By Lori Radun
Do you remember when there were no children in your life? Hanging out with your spouse was your first priority. You had fun going on dates. You had time to talk and share with each other your day’s events. And sex was something you looked forward to. And then along came Ron or Meena, and then maybe Mike or Tish. Suddenly, life became centered on your children. Time for each other as a couple was rare.
If you and your spouse plan to be a happy couple after the children have left, you need to grow and connect with each other today. While there are no guarantees that you and your spouse will be one of those cute, old couples in “When Harry Met Sally,” there are things you can do to increase your odds.
When I think of the marriage ceremony, the unity candle is an excellent symbol for what should happen in marriage. Two candles (two people) come together to light one big candle (one team). A healthy marriage has unity. Always think of your spouse as a teammate. Create a marriage with a shared vision and shared goals.
Your husband should be your best friend, and you should be his. Your marriage is a place for intimacy, and being intimate means sharing completely and honestly who you are – your feelings, likes and dislikes, your dreams, and what is important to you. Intimacy happens when both people can share anything and feel safe in doing so. You and your spouse will always be growing, so take the time to understand each other in every way – socially, emotionally, mentally, physically and spiritually. Intimacy is only achieved by spending time together regularly.
Safety in marriage comes from knowing you can trust your partner completely. Being trustworthy means you love and respect your spouse. You keep your commitments and strive to treat each other with compassion and understanding. Your spouse needs to know without a doubt that you are not going anywhere, even when the going gets tough.
Every marriage has conflict and every couple has differences. In my marriage, we fight over disciplining the children, among other things. If you are going to grow and connect with your spouse, you have to learn to work through your disagreements. Make every effort to understand each other. Understanding comes about when you can listen with your heart. It’s so much easier to brainstorm win-win solutions when there is a clear understanding of what is important to each partner.
Speaking of differences, the healthy couple accepts and embraces each other’s strengths and weaknesses. If you think about it, there is a positive and a negative to every quality. I have a lot of compassion, but sometimes I am too sensitive. My husband provides structure in our family, but sometimes he is too rigid. When one spouse has a perceived weakness, often times the other balances it with a strength. For instance, my flexibility and his structure often conflict. However, our family needs both. Encourage the development of your spouse’s strengths and be patient with the weaknesses.

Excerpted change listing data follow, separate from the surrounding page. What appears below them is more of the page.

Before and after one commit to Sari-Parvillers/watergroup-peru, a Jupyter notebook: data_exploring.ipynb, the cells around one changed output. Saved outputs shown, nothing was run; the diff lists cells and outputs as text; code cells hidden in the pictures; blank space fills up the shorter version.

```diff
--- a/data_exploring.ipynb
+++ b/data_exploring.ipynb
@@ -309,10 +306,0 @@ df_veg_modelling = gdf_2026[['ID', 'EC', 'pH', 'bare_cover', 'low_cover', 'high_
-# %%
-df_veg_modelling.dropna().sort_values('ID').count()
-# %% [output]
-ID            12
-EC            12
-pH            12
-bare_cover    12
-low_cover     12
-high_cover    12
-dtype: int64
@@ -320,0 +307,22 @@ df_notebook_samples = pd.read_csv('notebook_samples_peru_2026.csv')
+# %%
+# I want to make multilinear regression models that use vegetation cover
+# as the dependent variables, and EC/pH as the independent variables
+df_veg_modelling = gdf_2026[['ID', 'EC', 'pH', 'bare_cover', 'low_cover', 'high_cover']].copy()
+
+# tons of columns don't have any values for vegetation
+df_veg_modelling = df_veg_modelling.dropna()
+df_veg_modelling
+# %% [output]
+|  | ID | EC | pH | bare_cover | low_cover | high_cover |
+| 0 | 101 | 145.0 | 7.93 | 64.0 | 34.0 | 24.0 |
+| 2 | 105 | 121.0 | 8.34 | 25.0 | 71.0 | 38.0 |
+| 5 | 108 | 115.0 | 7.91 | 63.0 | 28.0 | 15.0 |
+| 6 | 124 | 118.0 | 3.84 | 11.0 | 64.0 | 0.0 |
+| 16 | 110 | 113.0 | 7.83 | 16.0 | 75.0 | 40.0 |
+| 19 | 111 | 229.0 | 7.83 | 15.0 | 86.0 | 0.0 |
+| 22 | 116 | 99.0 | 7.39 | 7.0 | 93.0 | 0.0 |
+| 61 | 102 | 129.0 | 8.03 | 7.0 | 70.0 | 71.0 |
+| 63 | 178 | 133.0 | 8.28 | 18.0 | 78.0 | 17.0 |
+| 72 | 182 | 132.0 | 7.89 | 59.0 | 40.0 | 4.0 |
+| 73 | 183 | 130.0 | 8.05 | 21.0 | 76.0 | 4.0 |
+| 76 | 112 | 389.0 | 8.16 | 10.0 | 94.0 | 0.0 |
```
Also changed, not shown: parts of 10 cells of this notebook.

When you spend time getting to know each other and sharing yourself, you will naturally feel affectionate. Sexual intimacy is an important element in marriage. In order for women to desire sex, there needs to be healthy emotional intimacy. And men, unfortunately, achieve emotional closeness through physical intimacy. It is important for each partner to work to satisfy the other’s needs. Make the time to ignite the passion.

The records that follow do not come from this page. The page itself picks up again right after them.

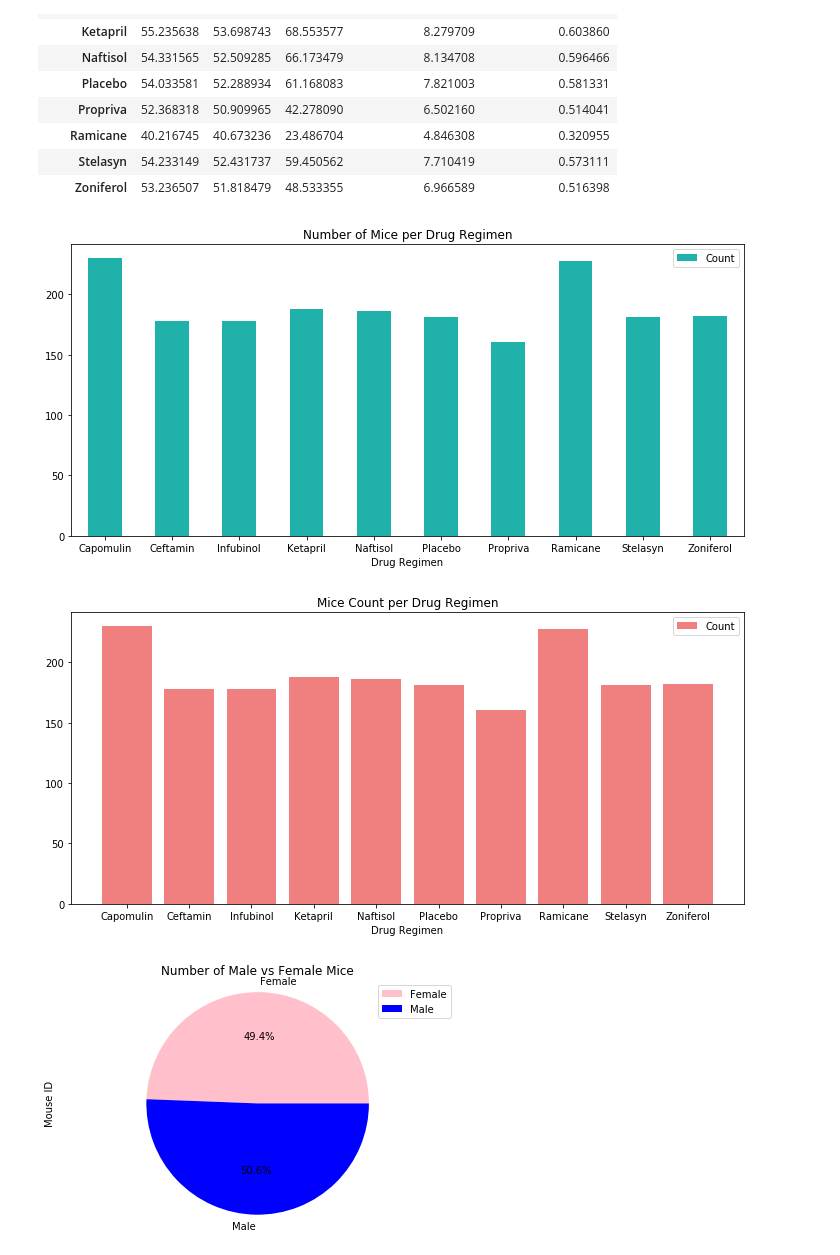
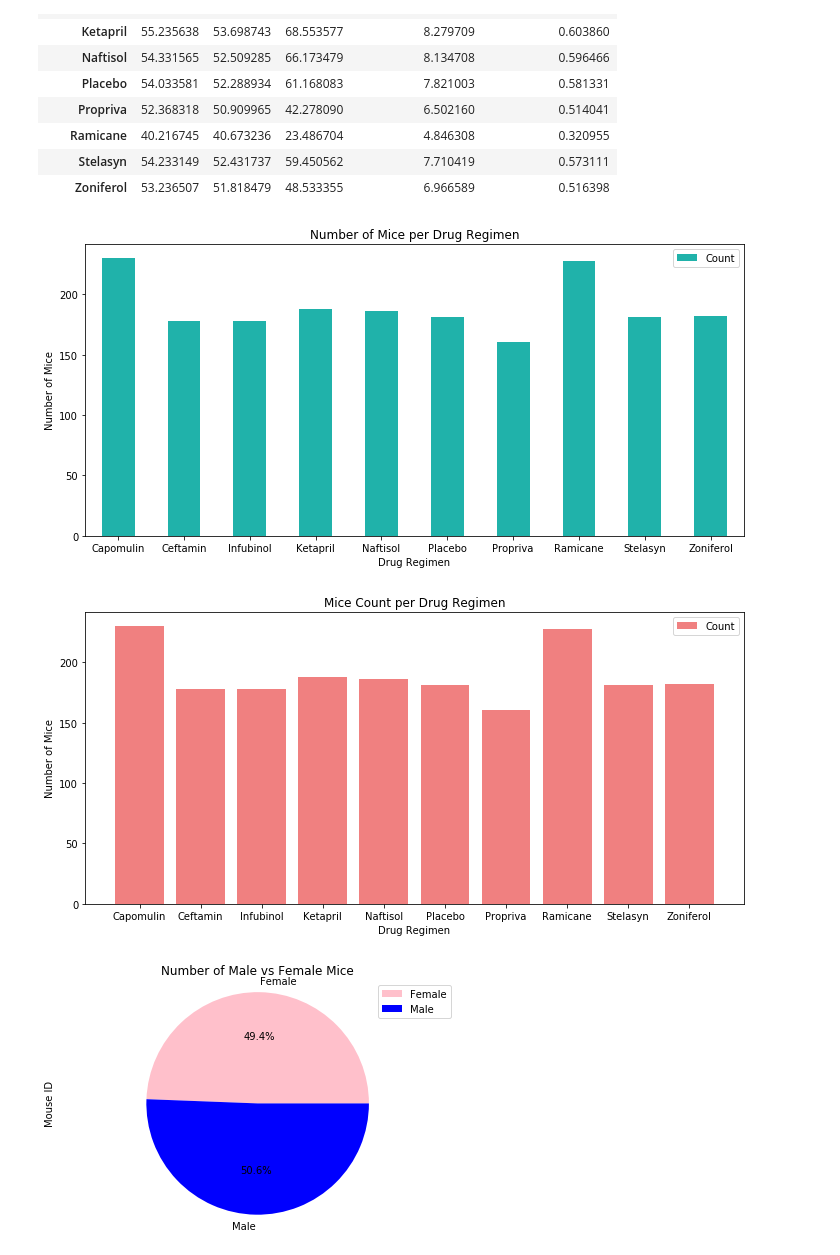
Before and after one commit to tnatoli29/Matplotlib-Challenge, a Jupyter notebook: The Power of Plots.ipynb, the cells around one changed output. Cells and saved outputs as stored; diff of their text form; code cells hidden in the pictures.

```diff
--- a/The Power of Plots.ipynb
+++ b/The Power of Plots.ipynb
@@ -69,22 +69,23 @@ tumor_summary
 # %%
 #Create a bar graph using pandas for total number of mice for each treatment
 drug_group = merged_data.groupby("Drug Regimen")
 
 #Find the number of mice
 mice_group = drug_group["Mouse ID"].count()
 
 #Set up the chart
 mice_chart = mice_group.plot(kind= "bar", figsize= (10,5), title = "Number of Mice per Drug Regimen",
                              color = "lightseagreen", rot = 0)
 
 #Print the chart
 mice_chart
 
 #Clean the chart up and add legend
+plt.ylabel("Number of Mice")
 plt.legend(["Count"])
 plt.tight_layout()
 # %% [output]
-[figure, old version]
+[figure, new version]
 # %%
 #Create a bar graph using matplotlib for total number of mice for each treatment
 #Set up the x_axis
@@ -102,10 +103,11 @@ plt.xticks(tick_locs, regimens)
 #Set title and legend
 plt.title("Mice Count per Drug Regimen")
 plt.xlabel("Drug Regimen")
+plt.ylabel("Number of Mice")
 plt.legend(["Count"])
 plt.tight_layout()
 # %% [output]
-[figure, old version]
+[figure, new version]
 # %%
 #Now we will create pie charts showing the distribution of male and female mice
 gender_group = merged_data.groupby("Sex").count().reset_index()
```
Also changed, not shown: parts of 3 cells of this notebook.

It is important for a couple to grow together, but it is also important for each person in the marriage to grow individually. It takes a lot of hard work and maintenance to make your marriage thrive, but it is well worth it. Your children need a model for a healthy marriage. And, when the children have left to start their own lives, won’t it be nice to look at your spouse and say, “I want to spend the rest of my years with you, my friend?”
Lori Radun, CEC – certified life coach for moms. To get her FREE newsletter for moms and the special report “155 Things Moms Can Do to Raise Great Children”, go tohttp://www.true2youlifecoaching.com.